In relation to the first issue, both sides agreed that the property rights of the applicants were not affected, but for quite different reasons – a common ground that the Court described as ‘fragile’ and properly a disagreement as to the correct characterisation of the decisions to create the Red Zone and make buy-out offers and how they could be lawfully reached.
The applicants argued that their property rights were not affected because the creation of the Red Zone was unlawful as the Minister did not exercise his statutory powers under the CER Act 2011 to suspend their rights as property owners under the Resource Management Act 1991 to establish and live in their homes subject to the provisions of the Christchurch City Council District Plan.
The Minister argued that the applicants’ property rights were not affected because the Crown did not need to exercise its statutory powers under the CER Act 2011 to create the Red Zone, rather it could do so, and did, by exercising the Crown’s common law powers to publish information.
The Court rejected the Minister’s argument and found that the decision to create the Red Zone could only have been made using the statutory powers under the CER Act 2011, saying that the decision was much more than just an exercise of the Crown’s common law power to publish information:
“The decisions must….be viewed as a package. There were four elements: the zone, the purchase offers, the announcement and the clearance strategy… In combination the package was essentially destructive of the residential zoning designations of the red zone land. In reality the decisions meant that over time the red zone would cease to be residential, and would become open space. In the meantime, the residential zone under the district plan subsisted, but in realty were no longer operative.”
The Court went on to say that the use and enjoyment of a person’s home is a fundamental right (as submitted by the Human Rights Commission). It considered that the creation of the Red Zone was an arbitrary and unlawful interference with that right because the Minister failed to invoke the CER Act 2011 when creating the Red Zone, when in the Court’s view he was obliged to do so.
The Court made a declaration that the decision to create the Red Zone announced on 23 June 2011 did not lawfully affect the property rights of the property owner applicants, noting however that “this declaration provides clarification and vindication, but is limited to those who have successfully challenged the decision making process.”
In relation to the second issue, the Court found that the decision(s) which resulted in the Chief Executive making 50 percent offers to property owners in the Red Zone were not made according to law because the decision was made outside of and without regard to the statutory regime. That is, the Minister and Chief Executive did not undertake a deliberative process as required under section 10 of the CER Act 2011 (to exercise powers under the Act in accordance with the purposes of the Act and only where he or she reasonably considers it necessary to do so).

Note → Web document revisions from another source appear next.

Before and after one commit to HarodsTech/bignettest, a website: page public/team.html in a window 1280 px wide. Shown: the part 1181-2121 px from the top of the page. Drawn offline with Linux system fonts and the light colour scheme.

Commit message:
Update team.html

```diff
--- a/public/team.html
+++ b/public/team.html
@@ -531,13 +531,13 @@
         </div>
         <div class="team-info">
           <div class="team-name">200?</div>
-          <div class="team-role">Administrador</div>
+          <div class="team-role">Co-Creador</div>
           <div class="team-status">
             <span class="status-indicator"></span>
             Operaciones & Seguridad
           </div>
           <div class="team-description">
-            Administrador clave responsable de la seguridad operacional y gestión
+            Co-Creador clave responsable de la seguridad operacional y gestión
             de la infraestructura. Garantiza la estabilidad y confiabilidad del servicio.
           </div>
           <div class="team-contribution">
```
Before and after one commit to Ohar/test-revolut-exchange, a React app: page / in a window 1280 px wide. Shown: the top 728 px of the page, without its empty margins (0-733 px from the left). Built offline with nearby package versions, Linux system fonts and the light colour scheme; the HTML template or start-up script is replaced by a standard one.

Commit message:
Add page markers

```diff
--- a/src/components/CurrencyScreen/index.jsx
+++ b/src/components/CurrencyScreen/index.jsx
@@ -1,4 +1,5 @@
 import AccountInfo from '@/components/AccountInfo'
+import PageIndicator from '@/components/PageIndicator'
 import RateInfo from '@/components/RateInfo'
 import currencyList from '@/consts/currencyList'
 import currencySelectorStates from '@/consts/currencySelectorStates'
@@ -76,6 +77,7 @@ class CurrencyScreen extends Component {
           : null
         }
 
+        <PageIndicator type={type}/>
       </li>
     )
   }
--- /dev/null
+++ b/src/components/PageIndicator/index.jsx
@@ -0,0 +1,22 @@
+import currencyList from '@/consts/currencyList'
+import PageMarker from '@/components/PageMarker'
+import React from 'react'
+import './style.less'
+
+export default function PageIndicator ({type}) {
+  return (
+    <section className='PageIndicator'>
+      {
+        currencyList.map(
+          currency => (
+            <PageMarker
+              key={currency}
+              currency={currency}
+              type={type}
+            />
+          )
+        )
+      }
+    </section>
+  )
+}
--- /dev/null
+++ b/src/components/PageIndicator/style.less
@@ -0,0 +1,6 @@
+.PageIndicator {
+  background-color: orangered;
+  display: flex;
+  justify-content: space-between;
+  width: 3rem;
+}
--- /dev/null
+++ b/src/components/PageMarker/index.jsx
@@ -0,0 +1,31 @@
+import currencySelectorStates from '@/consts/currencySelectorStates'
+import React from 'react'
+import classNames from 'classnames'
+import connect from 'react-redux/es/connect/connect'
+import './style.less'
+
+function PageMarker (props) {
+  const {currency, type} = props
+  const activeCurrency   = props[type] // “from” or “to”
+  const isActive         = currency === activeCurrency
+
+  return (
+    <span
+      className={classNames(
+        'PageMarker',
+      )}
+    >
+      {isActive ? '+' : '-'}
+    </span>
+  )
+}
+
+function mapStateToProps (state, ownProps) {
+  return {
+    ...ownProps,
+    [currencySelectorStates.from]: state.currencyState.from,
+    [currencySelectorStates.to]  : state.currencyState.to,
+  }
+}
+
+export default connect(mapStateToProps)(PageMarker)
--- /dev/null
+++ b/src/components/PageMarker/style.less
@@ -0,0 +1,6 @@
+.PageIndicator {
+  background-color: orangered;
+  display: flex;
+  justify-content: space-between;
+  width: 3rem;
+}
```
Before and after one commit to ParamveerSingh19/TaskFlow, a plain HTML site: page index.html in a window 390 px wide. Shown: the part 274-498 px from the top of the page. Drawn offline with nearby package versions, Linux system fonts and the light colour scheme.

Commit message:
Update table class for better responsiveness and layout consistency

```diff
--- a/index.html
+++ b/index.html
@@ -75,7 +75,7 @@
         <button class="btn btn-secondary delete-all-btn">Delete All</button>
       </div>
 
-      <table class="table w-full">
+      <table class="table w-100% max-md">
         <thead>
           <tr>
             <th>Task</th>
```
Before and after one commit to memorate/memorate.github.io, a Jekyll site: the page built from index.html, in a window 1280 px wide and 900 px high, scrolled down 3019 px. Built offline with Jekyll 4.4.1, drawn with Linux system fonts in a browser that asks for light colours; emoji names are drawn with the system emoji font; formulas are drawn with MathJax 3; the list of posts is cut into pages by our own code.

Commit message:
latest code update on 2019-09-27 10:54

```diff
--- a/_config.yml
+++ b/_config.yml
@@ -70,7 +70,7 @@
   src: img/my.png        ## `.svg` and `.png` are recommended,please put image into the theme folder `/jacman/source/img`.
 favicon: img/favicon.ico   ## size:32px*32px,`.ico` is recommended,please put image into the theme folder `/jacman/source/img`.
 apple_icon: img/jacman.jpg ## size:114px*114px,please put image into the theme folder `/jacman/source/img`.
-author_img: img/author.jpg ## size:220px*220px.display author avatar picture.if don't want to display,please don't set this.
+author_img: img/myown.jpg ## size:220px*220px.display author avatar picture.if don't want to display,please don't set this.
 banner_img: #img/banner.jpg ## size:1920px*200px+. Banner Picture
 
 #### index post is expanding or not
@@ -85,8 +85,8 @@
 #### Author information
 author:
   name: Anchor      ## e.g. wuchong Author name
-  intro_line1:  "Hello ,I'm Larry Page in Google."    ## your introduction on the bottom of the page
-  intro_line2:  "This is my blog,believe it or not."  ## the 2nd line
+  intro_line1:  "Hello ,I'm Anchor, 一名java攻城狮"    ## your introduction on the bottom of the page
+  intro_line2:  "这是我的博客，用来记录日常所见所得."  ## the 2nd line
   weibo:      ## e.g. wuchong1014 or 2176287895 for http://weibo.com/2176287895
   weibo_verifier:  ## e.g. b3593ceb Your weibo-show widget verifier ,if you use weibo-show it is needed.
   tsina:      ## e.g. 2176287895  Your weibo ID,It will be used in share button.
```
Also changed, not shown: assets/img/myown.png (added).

The Court did not consider the other grounds of challenge in any detail, although did say that the unequal treatment argument had considerable merit, as the considerations applied to insured property owners – such as the need to provide certainty and create the confidence necessary to enable people to move on with their lives – applied equally to uninsured property owners.
Prepared by Vivienne Heward.